Yeah, being a fresh college grad, I can tell you firsthand that this is what $200K in tuition buys these days. If you’re fortunate enough to be able to go work for Daddy Co. after graduation, this isn’t really a problem. Party on. However, if you are like most kids, you’ll be graduating into a corporate hierarchy in which you are an unknown, unproven, assumed-to-be-worthless entity. There will be expectations regarding how to interact, how to work, how to dress, how to cope with problems, and your diploma will not be able to help you here. Not an enviable position by any standards.

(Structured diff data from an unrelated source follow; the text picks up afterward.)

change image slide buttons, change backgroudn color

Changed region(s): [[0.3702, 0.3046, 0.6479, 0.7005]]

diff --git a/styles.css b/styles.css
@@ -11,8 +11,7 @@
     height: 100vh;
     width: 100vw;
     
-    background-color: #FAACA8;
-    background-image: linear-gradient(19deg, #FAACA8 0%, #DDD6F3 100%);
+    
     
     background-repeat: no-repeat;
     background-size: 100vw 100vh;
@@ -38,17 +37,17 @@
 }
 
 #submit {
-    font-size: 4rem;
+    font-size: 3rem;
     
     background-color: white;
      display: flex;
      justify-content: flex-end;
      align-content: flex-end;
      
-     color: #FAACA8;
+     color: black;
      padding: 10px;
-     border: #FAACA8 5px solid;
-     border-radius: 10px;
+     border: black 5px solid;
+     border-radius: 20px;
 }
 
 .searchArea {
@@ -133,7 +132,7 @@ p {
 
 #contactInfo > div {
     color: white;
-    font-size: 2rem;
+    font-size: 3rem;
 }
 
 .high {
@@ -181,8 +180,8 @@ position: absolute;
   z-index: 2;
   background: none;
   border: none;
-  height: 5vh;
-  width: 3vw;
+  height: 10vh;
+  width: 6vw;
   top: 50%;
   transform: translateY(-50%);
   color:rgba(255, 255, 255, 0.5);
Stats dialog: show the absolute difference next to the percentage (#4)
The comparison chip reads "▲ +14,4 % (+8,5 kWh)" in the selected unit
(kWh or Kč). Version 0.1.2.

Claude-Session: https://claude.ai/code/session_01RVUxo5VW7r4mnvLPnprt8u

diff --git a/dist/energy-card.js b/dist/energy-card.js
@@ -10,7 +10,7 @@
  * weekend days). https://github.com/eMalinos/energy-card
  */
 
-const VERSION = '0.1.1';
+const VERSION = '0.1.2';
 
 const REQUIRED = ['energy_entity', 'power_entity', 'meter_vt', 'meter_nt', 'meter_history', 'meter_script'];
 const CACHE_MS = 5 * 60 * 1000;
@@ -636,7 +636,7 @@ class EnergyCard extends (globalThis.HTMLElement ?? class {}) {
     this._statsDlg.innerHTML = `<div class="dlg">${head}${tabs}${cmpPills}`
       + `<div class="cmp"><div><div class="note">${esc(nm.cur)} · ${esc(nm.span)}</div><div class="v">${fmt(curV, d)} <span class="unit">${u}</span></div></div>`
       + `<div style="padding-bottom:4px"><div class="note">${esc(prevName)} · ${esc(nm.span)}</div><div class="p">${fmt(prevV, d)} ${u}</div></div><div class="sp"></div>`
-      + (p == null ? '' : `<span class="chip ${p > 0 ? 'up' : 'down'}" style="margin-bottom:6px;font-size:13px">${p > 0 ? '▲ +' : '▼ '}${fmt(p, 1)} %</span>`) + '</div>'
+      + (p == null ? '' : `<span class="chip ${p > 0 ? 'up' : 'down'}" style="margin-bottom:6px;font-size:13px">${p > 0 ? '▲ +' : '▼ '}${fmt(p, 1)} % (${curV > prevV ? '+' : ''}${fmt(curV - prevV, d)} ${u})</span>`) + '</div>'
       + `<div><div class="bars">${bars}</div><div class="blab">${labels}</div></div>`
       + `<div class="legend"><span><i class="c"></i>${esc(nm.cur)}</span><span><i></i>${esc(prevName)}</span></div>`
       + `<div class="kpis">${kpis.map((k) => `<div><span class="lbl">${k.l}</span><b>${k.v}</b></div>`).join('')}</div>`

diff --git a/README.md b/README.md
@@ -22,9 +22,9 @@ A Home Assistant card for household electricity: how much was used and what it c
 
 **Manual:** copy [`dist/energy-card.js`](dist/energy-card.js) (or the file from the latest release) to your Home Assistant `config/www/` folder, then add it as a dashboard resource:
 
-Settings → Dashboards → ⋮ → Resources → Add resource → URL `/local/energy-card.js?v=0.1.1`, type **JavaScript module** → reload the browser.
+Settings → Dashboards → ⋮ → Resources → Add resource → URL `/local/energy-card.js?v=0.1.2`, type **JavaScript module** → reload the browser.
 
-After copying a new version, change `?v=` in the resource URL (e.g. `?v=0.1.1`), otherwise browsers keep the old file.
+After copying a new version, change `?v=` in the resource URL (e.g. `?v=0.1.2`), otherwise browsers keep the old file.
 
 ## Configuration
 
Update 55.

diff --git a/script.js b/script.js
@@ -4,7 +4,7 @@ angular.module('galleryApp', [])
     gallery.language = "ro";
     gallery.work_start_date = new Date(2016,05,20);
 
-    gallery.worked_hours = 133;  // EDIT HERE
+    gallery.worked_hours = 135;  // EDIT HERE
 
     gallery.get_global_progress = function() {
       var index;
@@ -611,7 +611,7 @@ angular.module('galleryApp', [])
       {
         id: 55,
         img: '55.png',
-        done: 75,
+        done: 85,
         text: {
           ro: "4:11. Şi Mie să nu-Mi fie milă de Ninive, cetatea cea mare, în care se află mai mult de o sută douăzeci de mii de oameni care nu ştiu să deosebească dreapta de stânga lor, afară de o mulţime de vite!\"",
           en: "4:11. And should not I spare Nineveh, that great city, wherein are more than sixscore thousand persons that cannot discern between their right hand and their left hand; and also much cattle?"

Fortunately, there is a solution to this issue, and it comes in paperback form courtesy of co-authors Skip Lineberg and Emily Bennington. I recently had the pleasure of reading Effective Immediately, a copy of which was provided to me by Mr. Lineberg, a fellow Brand-Yourself blogger. The book is chock-full of tips for the recent grad about to enter the workforce. Basically, the idea is to set yourself apart from your peers and garner recognition by exceeding expectations. There are some things you won’t be able to control, but if you master the the little things, you will get noticed.
Here are some of my favorite tips:
-Be early! Notice the difference between this and “be on time?” Your boss will.
-Dress nicely. If you want to be taken seriously, dress seriously. Even if your company has a laid-back dress code, outdressing your peers is an easy way to get noticed. Not flashy. Just neat and clean. Always.
-Network, at work. This blog focuses a lot on social networking, and even the importance of networking events. However, if you are currently employed, your own company is a great place to start. So, in your first week, introduce yourself to as many people as you can. Seek out alumni from your school. Maybe even find a mentor. Get in with the people that will be able to help you out.
-Always have a pen and notebook with you. Lots of info is going to be thrown your way when you’re just starting out, much more than you’ll be able to remember. Write it down to avoid wasting your co-workers’ time by needing to ask repeat questions.
-Create a to-learn list. Find out which skills or knowledge areas are coveted in your organization. If you don’t have them, learn them. If you don’t have the time, add to your list and work on them whenever you can.
-Find out what your co-workers are reading outside of work. Magazines, trade journals, blogs, anything relevant to your industry or company. This will go a long way towards getting you on the same page, as quickly as possible, as the seasoned veterans, and will also put you way ahead of your peers who are learning only from brief training seminars.
Some of the advice given is quite novel. Other tips, while seemingly obvious, serve as a reminder to do the little things which you may be taking for granted, or have just forgotten about in the midst of the hectic first ever week of work! Believe me, it will be hectic, so grab a pen and paper, write this stuff down, and take it with you to work. Better yet, buy the book and have these tips, as well as countless others, at your fingertips.